I did not know where I was headed, but trusted the process of art marking, feeling certain that it would help maintain my equilibrium during the craziness of the times.


Melissa Ewing
Arms Outstretched to the Darkness of the Unknown”
Acrylic painting on canvas
16 x 20 inches

My painting was inspired by my reading of the poem to open ourselves to the unknown, dance and soak in the moonlight and reach for new experiences while having faith and confidence in our grounding. 


Elizabeth Katherine Porcel
Night Growth
Acrylic on black paper
10 x 8 inches



Ellen Kierr Stein
Class Reunion: Still Connected
Acrylic Collage on Canvas
22 x 26 inches

This piece was created in honor of my 55th high school reunion in New Orleans. The reunion had been scheduled for mid-March 2020. It was cancelled five days before the event - the week that COVID isolation began in the United States.


Irina Kohn
Acrylic on canvas
24 x18 inches

Elise Dismer
The Dream that Sustained Joseph in Prison
14 x 11 inches

What carries us through dark times when we fear things will never change? Consider Joseph, an innocent man thrown into prison for years of his life. He could have felt as though his life were stagnating year after year in captivity.But something sustained him during that dark time of confinement:
I believe he held onto the hope of a dream he had been given in his youth. In the dream, he and his brothers were represented by sheaves of grain. All the other sheaves bowed to his own. The dream acted as a promise from God that he would someday rule over his brothers.In fact, Joseph later became the second-in-command of Egypt and his brothers did bow to him. But in the pit of the prison, it's easy to lose hope. The same is true in the middle of a global pandemic.I believe what sustains us in the midst of darkness is the hope in the dream of a better tomorrow.

Jane Berke
Juggling and Balancing with All Her Strength
Acrylic and  oil paint
48 x 24 inches


Debra Svitil
Joining the Dance
Mixed Media
19  x 24 inches

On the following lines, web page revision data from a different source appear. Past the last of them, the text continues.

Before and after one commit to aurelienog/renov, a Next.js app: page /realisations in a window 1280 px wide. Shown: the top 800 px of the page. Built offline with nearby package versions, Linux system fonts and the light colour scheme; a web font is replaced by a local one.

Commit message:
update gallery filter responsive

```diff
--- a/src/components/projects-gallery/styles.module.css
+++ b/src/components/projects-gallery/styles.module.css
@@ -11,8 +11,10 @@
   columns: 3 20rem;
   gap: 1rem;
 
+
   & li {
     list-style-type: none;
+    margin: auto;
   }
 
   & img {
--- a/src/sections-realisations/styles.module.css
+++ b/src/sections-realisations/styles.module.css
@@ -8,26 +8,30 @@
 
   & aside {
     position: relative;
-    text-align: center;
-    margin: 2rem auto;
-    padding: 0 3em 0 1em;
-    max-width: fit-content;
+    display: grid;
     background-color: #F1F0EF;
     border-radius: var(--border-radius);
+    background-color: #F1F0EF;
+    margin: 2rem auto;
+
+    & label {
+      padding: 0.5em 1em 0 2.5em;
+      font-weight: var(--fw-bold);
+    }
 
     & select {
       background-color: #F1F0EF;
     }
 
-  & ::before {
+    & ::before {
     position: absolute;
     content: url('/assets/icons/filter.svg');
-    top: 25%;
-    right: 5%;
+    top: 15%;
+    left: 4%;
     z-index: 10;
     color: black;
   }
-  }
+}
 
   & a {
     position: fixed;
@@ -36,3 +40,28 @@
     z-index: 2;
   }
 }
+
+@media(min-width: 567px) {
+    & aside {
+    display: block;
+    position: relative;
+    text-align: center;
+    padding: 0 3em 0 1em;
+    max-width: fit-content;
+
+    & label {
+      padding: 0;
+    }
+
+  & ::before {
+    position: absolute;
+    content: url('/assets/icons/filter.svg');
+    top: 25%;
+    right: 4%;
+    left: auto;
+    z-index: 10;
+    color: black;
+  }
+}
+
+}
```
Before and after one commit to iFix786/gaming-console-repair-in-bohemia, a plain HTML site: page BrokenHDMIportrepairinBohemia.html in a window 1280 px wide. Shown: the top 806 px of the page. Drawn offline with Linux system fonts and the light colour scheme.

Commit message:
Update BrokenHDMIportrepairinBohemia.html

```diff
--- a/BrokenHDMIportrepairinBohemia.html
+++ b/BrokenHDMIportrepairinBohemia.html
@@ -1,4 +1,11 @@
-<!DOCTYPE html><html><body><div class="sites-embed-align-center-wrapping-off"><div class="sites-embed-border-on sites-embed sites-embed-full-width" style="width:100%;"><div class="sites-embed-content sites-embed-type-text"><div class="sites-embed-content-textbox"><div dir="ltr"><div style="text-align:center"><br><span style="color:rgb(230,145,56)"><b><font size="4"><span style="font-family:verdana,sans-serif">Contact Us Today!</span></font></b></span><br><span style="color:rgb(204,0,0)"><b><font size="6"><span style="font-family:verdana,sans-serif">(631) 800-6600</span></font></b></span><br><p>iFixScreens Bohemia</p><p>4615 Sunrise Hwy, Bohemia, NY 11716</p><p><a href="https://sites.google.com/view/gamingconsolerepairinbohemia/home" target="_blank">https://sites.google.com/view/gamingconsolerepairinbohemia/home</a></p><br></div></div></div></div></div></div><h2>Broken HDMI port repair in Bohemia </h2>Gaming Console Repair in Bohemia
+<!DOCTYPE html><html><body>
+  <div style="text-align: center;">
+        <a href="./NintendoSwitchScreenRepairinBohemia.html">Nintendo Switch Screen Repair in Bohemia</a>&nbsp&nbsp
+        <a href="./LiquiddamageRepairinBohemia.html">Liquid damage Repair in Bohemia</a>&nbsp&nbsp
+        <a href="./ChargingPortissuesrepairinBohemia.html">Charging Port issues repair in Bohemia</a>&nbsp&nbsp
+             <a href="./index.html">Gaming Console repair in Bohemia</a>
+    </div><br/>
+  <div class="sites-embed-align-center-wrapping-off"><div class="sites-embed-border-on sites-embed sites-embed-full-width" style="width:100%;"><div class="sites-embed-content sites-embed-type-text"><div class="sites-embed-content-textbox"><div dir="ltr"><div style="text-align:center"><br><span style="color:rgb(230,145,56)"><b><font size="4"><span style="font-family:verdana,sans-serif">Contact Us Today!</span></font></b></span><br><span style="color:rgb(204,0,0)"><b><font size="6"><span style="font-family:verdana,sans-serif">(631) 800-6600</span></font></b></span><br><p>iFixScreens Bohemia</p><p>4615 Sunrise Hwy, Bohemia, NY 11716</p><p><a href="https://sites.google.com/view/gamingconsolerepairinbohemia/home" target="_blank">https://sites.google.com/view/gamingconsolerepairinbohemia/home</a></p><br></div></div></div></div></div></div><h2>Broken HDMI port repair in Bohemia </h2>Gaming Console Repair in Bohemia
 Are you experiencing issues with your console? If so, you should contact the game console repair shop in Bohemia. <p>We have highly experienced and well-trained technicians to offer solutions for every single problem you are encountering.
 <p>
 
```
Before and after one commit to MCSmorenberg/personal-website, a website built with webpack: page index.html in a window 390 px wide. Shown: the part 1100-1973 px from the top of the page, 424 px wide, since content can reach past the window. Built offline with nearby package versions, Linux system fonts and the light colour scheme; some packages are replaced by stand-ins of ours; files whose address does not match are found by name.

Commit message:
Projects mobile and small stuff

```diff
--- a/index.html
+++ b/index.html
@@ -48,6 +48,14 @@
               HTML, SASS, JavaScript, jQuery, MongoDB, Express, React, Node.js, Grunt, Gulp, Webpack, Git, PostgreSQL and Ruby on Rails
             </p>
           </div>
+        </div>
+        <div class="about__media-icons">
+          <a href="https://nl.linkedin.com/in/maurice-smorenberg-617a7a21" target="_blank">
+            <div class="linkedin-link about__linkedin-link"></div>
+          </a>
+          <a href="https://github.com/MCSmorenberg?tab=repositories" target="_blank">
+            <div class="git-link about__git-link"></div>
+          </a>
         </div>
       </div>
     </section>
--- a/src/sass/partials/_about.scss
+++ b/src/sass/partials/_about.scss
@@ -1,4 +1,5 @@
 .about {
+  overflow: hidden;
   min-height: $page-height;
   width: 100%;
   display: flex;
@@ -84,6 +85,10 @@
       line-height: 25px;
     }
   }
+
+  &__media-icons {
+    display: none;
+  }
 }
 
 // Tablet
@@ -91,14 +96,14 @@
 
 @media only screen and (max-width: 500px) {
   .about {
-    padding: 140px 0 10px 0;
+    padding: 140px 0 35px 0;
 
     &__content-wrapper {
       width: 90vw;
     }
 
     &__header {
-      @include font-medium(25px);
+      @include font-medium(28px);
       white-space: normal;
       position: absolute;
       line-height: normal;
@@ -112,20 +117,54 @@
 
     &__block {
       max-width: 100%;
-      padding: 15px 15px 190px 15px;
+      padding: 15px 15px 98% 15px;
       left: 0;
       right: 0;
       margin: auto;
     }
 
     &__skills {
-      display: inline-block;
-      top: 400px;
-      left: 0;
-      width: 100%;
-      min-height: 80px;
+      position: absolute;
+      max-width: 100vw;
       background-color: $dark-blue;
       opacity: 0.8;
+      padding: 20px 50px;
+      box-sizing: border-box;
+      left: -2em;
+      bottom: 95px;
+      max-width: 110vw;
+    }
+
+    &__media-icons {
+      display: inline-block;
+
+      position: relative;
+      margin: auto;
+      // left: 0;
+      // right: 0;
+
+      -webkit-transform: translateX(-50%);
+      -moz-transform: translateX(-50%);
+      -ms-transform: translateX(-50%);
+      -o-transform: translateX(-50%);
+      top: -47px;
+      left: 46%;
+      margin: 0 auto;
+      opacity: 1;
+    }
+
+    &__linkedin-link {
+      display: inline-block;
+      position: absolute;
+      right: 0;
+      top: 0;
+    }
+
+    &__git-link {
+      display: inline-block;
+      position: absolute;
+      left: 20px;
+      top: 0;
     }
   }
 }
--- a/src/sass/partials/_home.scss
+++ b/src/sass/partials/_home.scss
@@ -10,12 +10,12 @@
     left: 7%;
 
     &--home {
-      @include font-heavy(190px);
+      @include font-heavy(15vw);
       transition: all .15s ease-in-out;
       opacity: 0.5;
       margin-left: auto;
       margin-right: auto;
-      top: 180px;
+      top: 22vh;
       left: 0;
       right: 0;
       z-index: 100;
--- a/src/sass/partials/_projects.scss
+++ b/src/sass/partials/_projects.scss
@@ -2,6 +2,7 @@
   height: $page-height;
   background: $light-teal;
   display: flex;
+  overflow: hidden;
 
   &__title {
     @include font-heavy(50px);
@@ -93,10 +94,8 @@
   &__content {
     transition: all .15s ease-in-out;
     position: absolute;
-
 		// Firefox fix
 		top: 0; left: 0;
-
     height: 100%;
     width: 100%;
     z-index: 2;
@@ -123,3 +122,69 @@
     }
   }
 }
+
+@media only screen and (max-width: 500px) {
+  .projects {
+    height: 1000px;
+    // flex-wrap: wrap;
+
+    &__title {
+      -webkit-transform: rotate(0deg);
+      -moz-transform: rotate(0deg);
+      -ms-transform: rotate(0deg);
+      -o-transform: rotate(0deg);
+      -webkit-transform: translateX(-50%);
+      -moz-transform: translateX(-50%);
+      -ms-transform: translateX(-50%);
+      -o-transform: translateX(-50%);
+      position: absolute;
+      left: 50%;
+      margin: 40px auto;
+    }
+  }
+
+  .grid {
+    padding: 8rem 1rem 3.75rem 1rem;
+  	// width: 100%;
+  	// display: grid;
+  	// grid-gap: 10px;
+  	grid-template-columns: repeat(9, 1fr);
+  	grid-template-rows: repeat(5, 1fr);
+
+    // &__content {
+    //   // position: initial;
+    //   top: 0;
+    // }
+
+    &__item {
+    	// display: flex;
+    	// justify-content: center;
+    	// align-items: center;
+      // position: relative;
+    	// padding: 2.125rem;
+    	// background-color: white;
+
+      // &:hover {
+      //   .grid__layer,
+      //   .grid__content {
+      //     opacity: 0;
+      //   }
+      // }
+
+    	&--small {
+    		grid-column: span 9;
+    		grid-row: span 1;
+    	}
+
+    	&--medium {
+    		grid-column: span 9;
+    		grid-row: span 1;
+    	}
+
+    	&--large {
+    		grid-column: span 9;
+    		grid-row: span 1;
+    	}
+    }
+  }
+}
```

Originally inspired by a photo of my daughter standing in front of this painting by Matisse at The Museum of Modern Art in New York. When I read the prompt for this exhibition, it clicked that this was how this image should evolve; we are ready and eager to rejoin the dance that is our life.


L. Z. Saltz
about those sleepwalkers
Digital Image

Ivy Wu
Subway Station
Oil on canvas
24 x 18 inches


Karen Thompson
Virtual Hugs Across the Miles 

Acrylic on canvas, gold leaf, and graphite
 36 x 24 inches

Kathy Rennell Forbes
Covid Slumber
11x15 inches

During most of 2020 and into 2021, we went on a daily walk in the park. This scene captured for me some of the loneliness and exhaustion we were all feeling plus the need for uninterrupted rest in our lives.


Carol Santos
Deep Sky
Acrylic on Canvas
36 x 48 inches